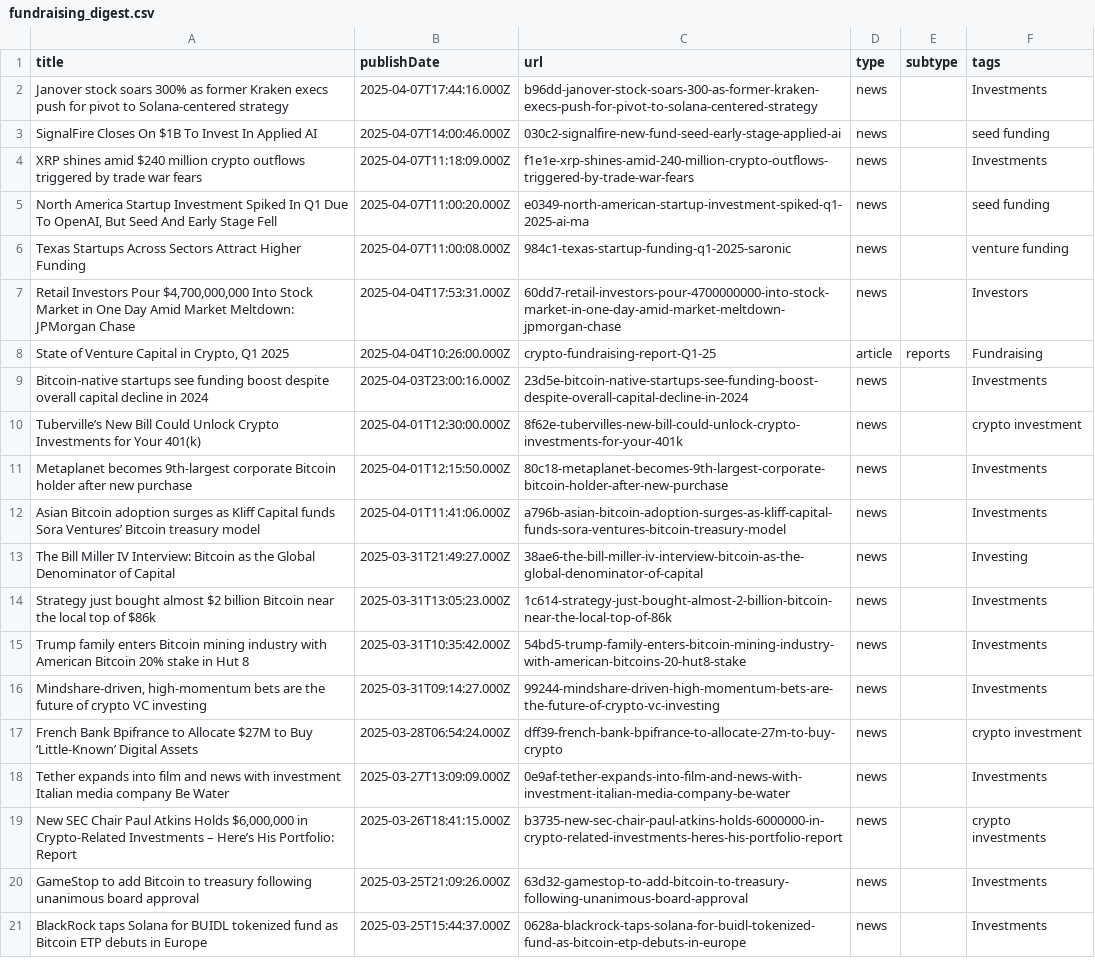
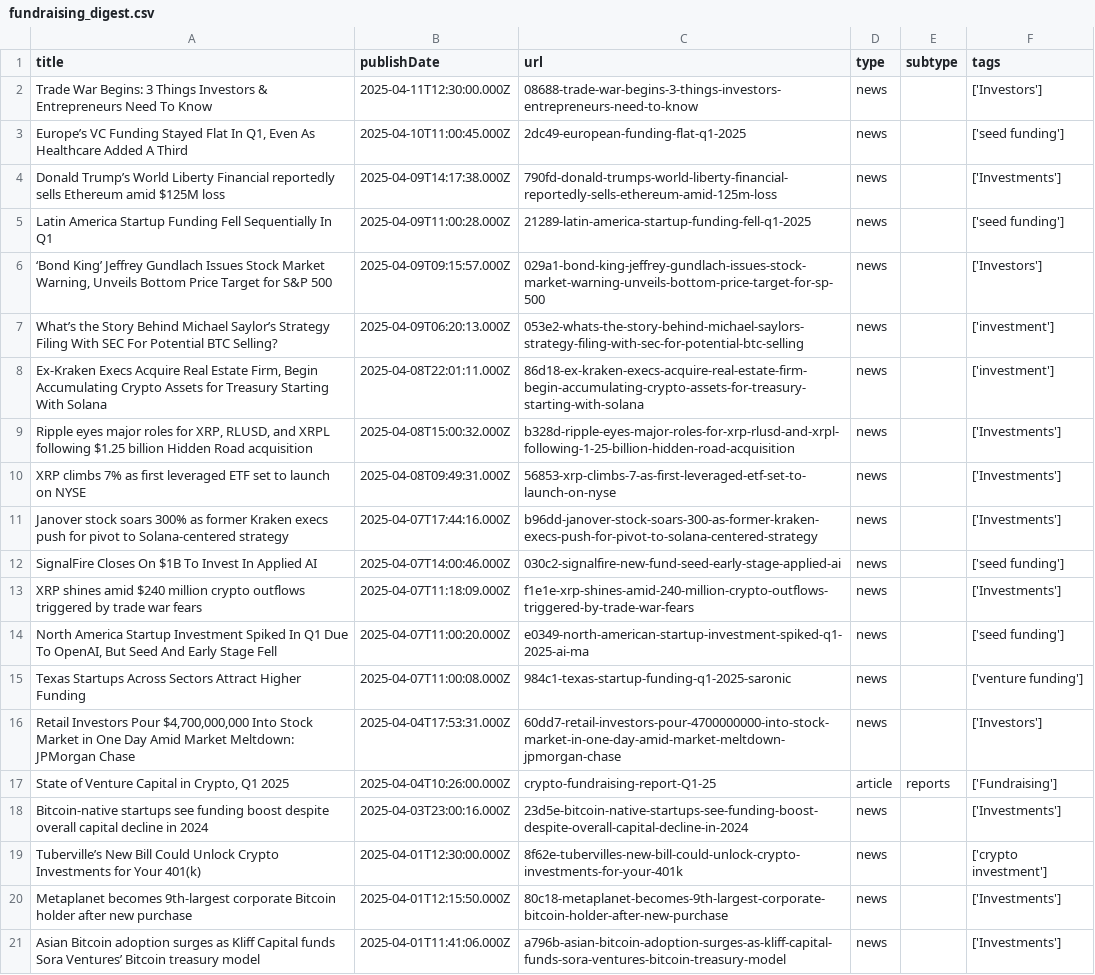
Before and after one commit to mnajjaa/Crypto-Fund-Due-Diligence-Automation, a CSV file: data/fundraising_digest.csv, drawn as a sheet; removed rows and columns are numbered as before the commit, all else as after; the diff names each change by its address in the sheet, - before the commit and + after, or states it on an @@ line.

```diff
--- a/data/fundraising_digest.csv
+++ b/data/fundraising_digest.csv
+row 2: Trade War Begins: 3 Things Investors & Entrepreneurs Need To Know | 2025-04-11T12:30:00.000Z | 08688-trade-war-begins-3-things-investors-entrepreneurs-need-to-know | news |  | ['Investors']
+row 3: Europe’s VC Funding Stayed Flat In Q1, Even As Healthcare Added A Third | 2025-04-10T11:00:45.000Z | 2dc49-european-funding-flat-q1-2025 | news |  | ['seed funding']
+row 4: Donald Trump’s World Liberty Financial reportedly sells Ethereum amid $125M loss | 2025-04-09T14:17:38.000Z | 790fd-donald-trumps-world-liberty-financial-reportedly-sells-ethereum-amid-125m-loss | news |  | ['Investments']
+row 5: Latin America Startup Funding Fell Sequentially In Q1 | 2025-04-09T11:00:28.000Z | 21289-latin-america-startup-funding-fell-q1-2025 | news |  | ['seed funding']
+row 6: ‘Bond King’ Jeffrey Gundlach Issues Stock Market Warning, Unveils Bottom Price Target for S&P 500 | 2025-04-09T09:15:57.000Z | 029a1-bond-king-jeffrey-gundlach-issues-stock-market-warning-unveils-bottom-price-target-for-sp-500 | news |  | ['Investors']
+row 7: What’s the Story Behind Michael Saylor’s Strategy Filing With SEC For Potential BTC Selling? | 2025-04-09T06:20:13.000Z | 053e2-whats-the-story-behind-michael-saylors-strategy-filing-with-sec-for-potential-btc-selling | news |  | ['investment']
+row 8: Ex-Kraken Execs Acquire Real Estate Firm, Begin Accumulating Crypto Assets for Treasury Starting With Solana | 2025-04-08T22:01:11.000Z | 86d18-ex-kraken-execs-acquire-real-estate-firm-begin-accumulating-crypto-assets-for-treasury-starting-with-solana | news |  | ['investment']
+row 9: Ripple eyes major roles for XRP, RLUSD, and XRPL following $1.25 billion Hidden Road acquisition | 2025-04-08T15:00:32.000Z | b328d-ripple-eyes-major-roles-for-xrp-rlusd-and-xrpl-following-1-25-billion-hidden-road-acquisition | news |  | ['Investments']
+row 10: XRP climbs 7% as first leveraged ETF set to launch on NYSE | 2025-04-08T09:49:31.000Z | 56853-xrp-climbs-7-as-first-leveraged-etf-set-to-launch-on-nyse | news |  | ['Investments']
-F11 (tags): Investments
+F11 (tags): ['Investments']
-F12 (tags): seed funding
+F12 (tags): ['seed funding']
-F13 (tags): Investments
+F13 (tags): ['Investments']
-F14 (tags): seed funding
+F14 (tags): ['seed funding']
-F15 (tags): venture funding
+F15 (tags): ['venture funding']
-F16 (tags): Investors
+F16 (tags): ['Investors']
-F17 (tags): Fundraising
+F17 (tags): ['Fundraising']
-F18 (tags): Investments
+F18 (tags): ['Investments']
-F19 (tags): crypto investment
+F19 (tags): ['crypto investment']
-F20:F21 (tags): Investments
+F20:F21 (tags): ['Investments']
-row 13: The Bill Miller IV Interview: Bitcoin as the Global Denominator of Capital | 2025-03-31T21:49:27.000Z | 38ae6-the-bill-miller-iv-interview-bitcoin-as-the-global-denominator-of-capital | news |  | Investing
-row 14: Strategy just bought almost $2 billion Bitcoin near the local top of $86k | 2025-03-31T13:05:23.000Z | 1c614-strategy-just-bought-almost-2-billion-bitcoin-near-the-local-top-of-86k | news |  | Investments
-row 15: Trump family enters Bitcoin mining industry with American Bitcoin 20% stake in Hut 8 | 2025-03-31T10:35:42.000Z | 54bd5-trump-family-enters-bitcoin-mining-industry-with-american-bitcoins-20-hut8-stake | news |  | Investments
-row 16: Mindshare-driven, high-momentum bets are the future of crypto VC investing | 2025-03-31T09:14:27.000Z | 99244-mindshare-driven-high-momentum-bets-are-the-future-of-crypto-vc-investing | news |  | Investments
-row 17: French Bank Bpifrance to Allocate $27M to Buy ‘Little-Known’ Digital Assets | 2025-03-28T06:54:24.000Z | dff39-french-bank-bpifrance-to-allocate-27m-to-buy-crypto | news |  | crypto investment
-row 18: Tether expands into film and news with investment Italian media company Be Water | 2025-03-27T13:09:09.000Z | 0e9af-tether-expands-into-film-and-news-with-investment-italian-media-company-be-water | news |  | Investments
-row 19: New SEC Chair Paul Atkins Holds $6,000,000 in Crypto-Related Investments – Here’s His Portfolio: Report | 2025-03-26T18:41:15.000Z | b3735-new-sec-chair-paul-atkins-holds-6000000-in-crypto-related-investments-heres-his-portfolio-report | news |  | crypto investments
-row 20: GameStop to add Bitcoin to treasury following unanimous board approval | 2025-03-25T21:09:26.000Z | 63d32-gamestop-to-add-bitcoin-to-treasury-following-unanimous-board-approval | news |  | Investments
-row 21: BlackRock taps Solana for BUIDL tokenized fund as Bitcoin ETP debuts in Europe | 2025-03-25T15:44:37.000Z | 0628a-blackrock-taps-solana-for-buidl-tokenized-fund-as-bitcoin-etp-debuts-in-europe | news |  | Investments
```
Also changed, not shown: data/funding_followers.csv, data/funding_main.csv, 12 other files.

------------------------------------------------

▶ _Assignment_: Print all of the data exactly, and do not carry over any pictures.

▶ _Output of the task_:
Before and after one commit to mnajjaa/Crypto-Fund-Due-Diligence-Automation, a CSV file: data/fundraising_digest.csv, drawn as a sheet; removed rows and columns are numbered as before the commit, all else as after; the diff names each change by its address in the sheet, - before the commit and + after, or states it on an @@ line.

```diff
--- a/data/fundraising_digest.csv
+++ b/data/fundraising_digest.csv
+row 2: Trade War Begins: 3 Things Investors & Entrepreneurs Need To Know | 2025-04-11T12:30:00.000Z | 08688-trade-war-begins-3-things-investors-entrepreneurs-need-to-know | news |  | ['Investors']
+row 3: Europe’s VC Funding Stayed Flat In Q1, Even As Healthcare Added A Third | 2025-04-10T11:00:45.000Z | 2dc49-european-funding-flat-q1-2025 | news |  | ['seed funding']
+row 4: Donald Trump’s World Liberty Financial reportedly sells Ethereum amid $125M loss | 2025-04-09T14:17:38.000Z | 790fd-donald-trumps-world-liberty-financial-reportedly-sells-ethereum-amid-125m-loss | news |  | ['Investments']
+row 5: Latin America Startup Funding Fell Sequentially In Q1 | 2025-04-09T11:00:28.000Z | 21289-latin-america-startup-funding-fell-q1-2025 | news |  | ['seed funding']
+row 6: ‘Bond King’ Jeffrey Gundlach Issues Stock Market Warning, Unveils Bottom Price Target for S&P 500 | 2025-04-09T09:15:57.000Z | 029a1-bond-king-jeffrey-gundlach-issues-stock-market-warning-unveils-bottom-price-target-for-sp-500 | news |  | ['Investors']
+row 7: What’s the Story Behind Michael Saylor’s Strategy Filing With SEC For Potential BTC Selling? | 2025-04-09T06:20:13.000Z | 053e2-whats-the-story-behind-michael-saylors-strategy-filing-with-sec-for-potential-btc-selling | news |  | ['investment']
+row 8: Ex-Kraken Execs Acquire Real Estate Firm, Begin Accumulating Crypto Assets for Treasury Starting With Solana | 2025-04-08T22:01:11.000Z | 86d18-ex-kraken-execs-acquire-real-estate-firm-begin-accumulating-crypto-assets-for-treasury-starting-with-solana | news |  | ['investment']
+row 9: Ripple eyes major roles for XRP, RLUSD, and XRPL following $1.25 billion Hidden Road acquisition | 2025-04-08T15:00:32.000Z | b328d-ripple-eyes-major-roles-for-xrp-rlusd-and-xrpl-following-1-25-billion-hidden-road-acquisition | news |  | ['Investments']
+row 10: XRP climbs 7% as first leveraged ETF set to launch on NYSE | 2025-04-08T09:49:31.000Z | 56853-xrp-climbs-7-as-first-leveraged-etf-set-to-launch-on-nyse | news |  | ['Investments']
-F11 (tags): Investments
+F11 (tags): ['Investments']
-F12 (tags): seed funding
+F12 (tags): ['seed funding']
-F13 (tags): Investments
+F13 (tags): ['Investments']
-F14 (tags): seed funding
+F14 (tags): ['seed funding']
-F15 (tags): venture funding
+F15 (tags): ['venture funding']
-F16 (tags): Investors
+F16 (tags): ['Investors']
-F17 (tags): Fundraising
+F17 (tags): ['Fundraising']
-F18 (tags): Investments
+F18 (tags): ['Investments']
-F19 (tags): crypto investment
+F19 (tags): ['crypto investment']
-F20:F21 (tags): Investments
+F20:F21 (tags): ['Investments']
-row 13: The Bill Miller IV Interview: Bitcoin as the Global Denominator of Capital | 2025-03-31T21:49:27.000Z | 38ae6-the-bill-miller-iv-interview-bitcoin-as-the-global-denominator-of-capital | news |  | Investing
-row 14: Strategy just bought almost $2 billion Bitcoin near the local top of $86k | 2025-03-31T13:05:23.000Z | 1c614-strategy-just-bought-almost-2-billion-bitcoin-near-the-local-top-of-86k | news |  | Investments
-row 15: Trump family enters Bitcoin mining industry with American Bitcoin 20% stake in Hut 8 | 2025-03-31T10:35:42.000Z | 54bd5-trump-family-enters-bitcoin-mining-industry-with-american-bitcoins-20-hut8-stake | news |  | Investments
-row 16: Mindshare-driven, high-momentum bets are the future of crypto VC investing | 2025-03-31T09:14:27.000Z | 99244-mindshare-driven-high-momentum-bets-are-the-future-of-crypto-vc-investing | news |  | Investments
-row 17: French Bank Bpifrance to Allocate $27M to Buy ‘Little-Known’ Digital Assets | 2025-03-28T06:54:24.000Z | dff39-french-bank-bpifrance-to-allocate-27m-to-buy-crypto | news |  | crypto investment
-row 18: Tether expands into film and news with investment Italian media company Be Water | 2025-03-27T13:09:09.000Z | 0e9af-tether-expands-into-film-and-news-with-investment-italian-media-company-be-water | news |  | Investments
-row 19: New SEC Chair Paul Atkins Holds $6,000,000 in Crypto-Related Investments – Here’s His Portfolio: Report | 2025-03-26T18:41:15.000Z | b3735-new-sec-chair-paul-atkins-holds-6000000-in-crypto-related-investments-heres-his-portfolio-report | news |  | crypto investments
-row 20: GameStop to add Bitcoin to treasury following unanimous board approval | 2025-03-25T21:09:26.000Z | 63d32-gamestop-to-add-bitcoin-to-treasury-following-unanimous-board-approval | news |  | Investments
-row 21: BlackRock taps Solana for BUIDL tokenized fund as Bitcoin ETP debuts in Europe | 2025-03-25T15:44:37.000Z | 0628a-blackrock-taps-solana-for-buidl-tokenized-fund-as-bitcoin-etp-debuts-in-europe | news |  | Investments
```
Also changed, not shown: data/funding_followers.csv, data/funding_main.csv, 12 other files.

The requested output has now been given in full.